A 51 year old man presented with sepsis in the setting of thioamide-induced agranulocytosis. Empiric broad-spectrum antibiotics was followed by directed narrow-spectrum antibiotics, and his neutrophil count recovered with support from granulocyte-colony stimulating factor (G-CSF) analogue transfusions. After a brief period of multi-modal therapy for nine days including potassium iodide (Lugol’s iodine), cholestyramine, propanolol and lithium to temper his persisting hyperthyroidism, a total thyroidectomy was performed while thyroid hormone levels remained at thyrotoxic levels. Postoperative recovery was uncomplicated and he was discharged home on thyroxine. There is limited available evidence to guide treatment in this unique cohort of patients who require prompt management to avert impending clinical deterioration. This case report summarises the successful emergent control of thyrotoxicosis in the setting of thioamide-induced agranulocytosis complicated by sepsis, and demonstrates the safe use of multi-modal pharmacological therapies in preparation for total thyroidectomy.

Learning points:

  • Thioamide-induced agranulocytosis is an uncommon but potentially life-threatening complication of which all prescribers and patients need to be aware.

  • A multi-modal preoperative pharmacological approach can be successful, even when thioamides are contraindicated, when needing to prepare a thyrotoxic patient for semi-urgent total thyroidectomy.

  • There is not enough evidence to confidently predict the safe timing when considering total thyroidectomy in this patient cohort, and therefore it should be undertaken when attempts have first been made to safely reduce thyroid hormone levels.

  • Thyroid storm is frequently cited as a potentially severe complication of thyroid surgery undertaken in thyrotoxic patients, although the evidence does not demonstrate this as a common occurrence.

Open access

Eva Krčálová, Jiří Horáček, Lubomír Kudlej, Viera Rousková, Blanka Michlová, Irena Vyhnánková, Jiří Doležal, Jaroslav Malý and Pavel Žák

Summary

Radioiodine (RAI) has played a crucial role in differentiated thyroid cancer treatment for more than 60years. However, the use of RAI administration in patients with papillary thyroid microcarcinoma (even multifocal) is now being widely discussed and often not recommended. In accordance with European consensus, and contrary to the American Thyroid Association (ATA) guidelines, we recently performed RAI thyroid remnant ablation in a patient with differentiated papillary multifocal microcarcinoma. The post-therapeutic whole-body scan and SPECT/CT revealed the real and unexpected extent of disease, with metastases to upper mediastinal lymph nodes. This finding led to the patient’s upstaging from stage I to stage IVa according to the American Joint Committee on Cancer/International Union Against Cancer criteria.

Learning points

  • 131I is a combined beta–gamma emitter, thus allowing not only residual thyroid tissue ablation but also metastatic tissue imaging.
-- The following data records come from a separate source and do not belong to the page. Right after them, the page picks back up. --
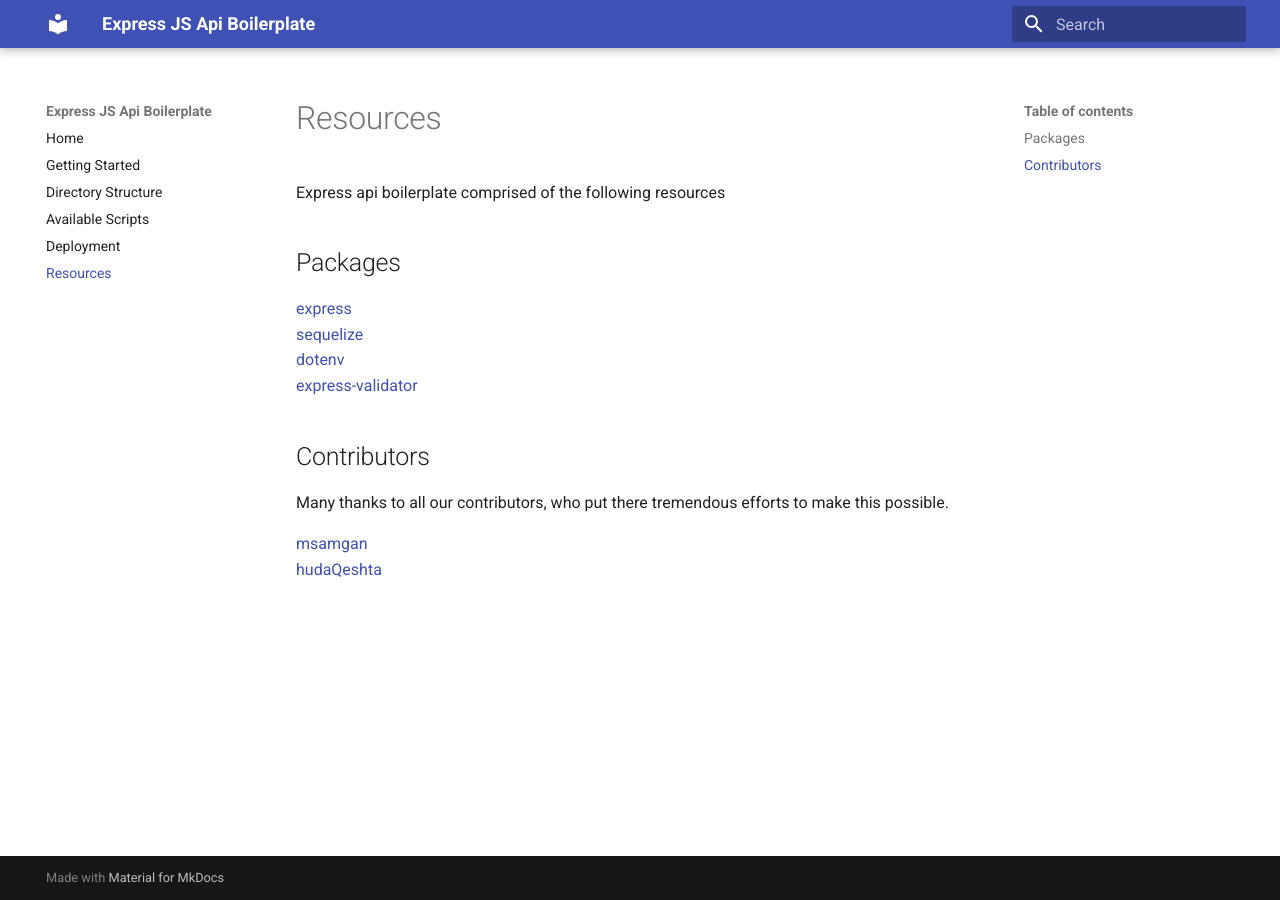
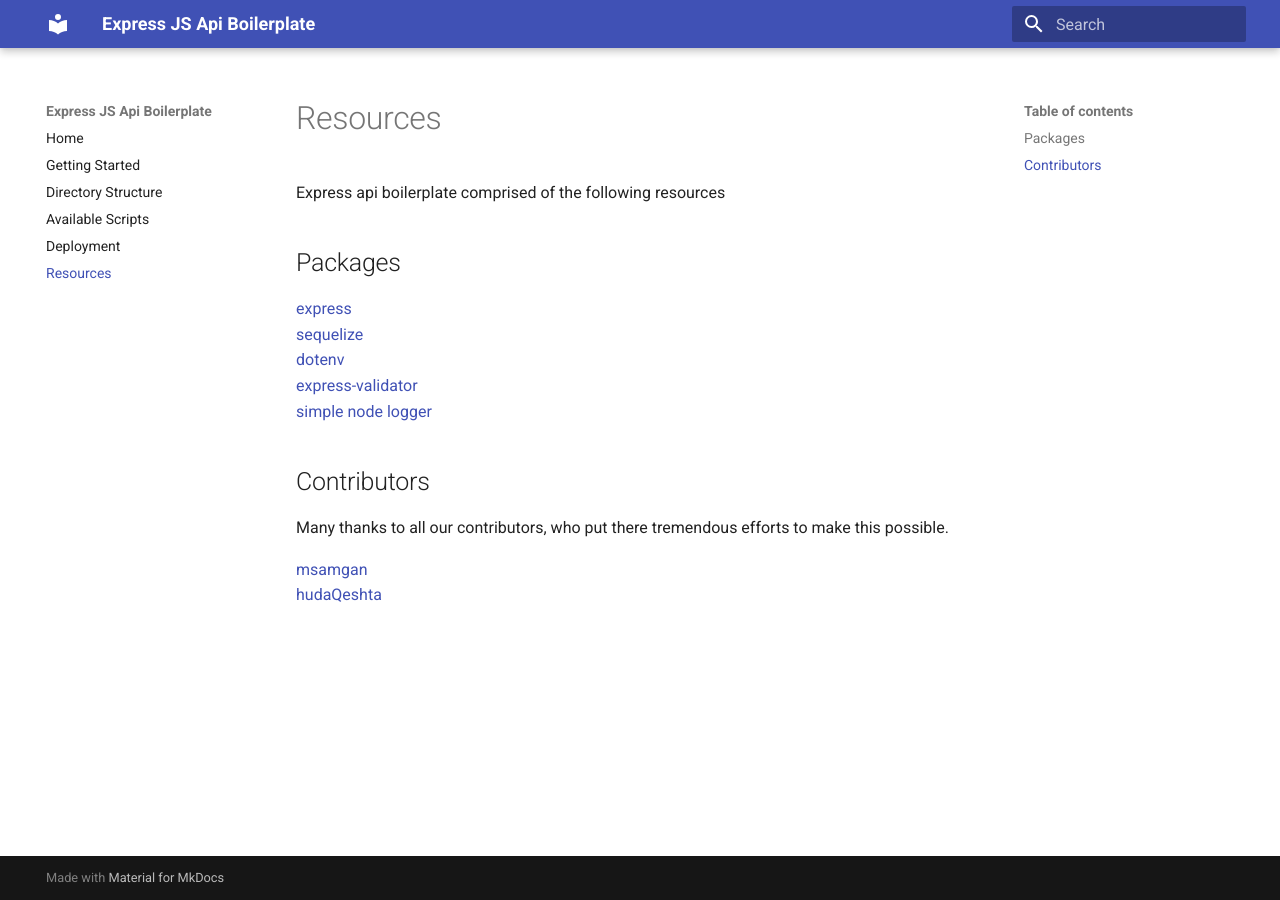
Before and after one commit to 3rd-planet/framework-x, an MkDocs documentation site: the page built from docs/resources.md, in a window 1280 px wide. Built offline with MkDocs 1.6.1 and Material for MkDocs 9.7.7, drawn with Linux system fonts in a browser that asks for light colours.

Commit message:
updated resource

```diff
--- a/docs/resources.md
+++ b/docs/resources.md
@@ -11,6 +11,8 @@
 [dotenv](https://www.npmjs.com/package/dotenv)
 <br>
 [express-validator](https://express-validator.github.io/docs/)
+<br>
+[simple node logger](https://www.npmjs.com/package/simple-node-logger)
 
 ## Contributors
 
```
  • RAI remnant ablation omission also means post-treatment whole-body scan omission, which may lead to disease underestimation, due to incorrect nodal and metastatic staging.

  • RAI should be considered also in “low-risk” patients, especially when the lymph node involvement is not reliably documented.

  • Lower administered RAI activity (30mCi, 1.1GBq) may be a workable compromise in low-risk patients, not indicated for RAI remnant ablation according to ATA guidelines.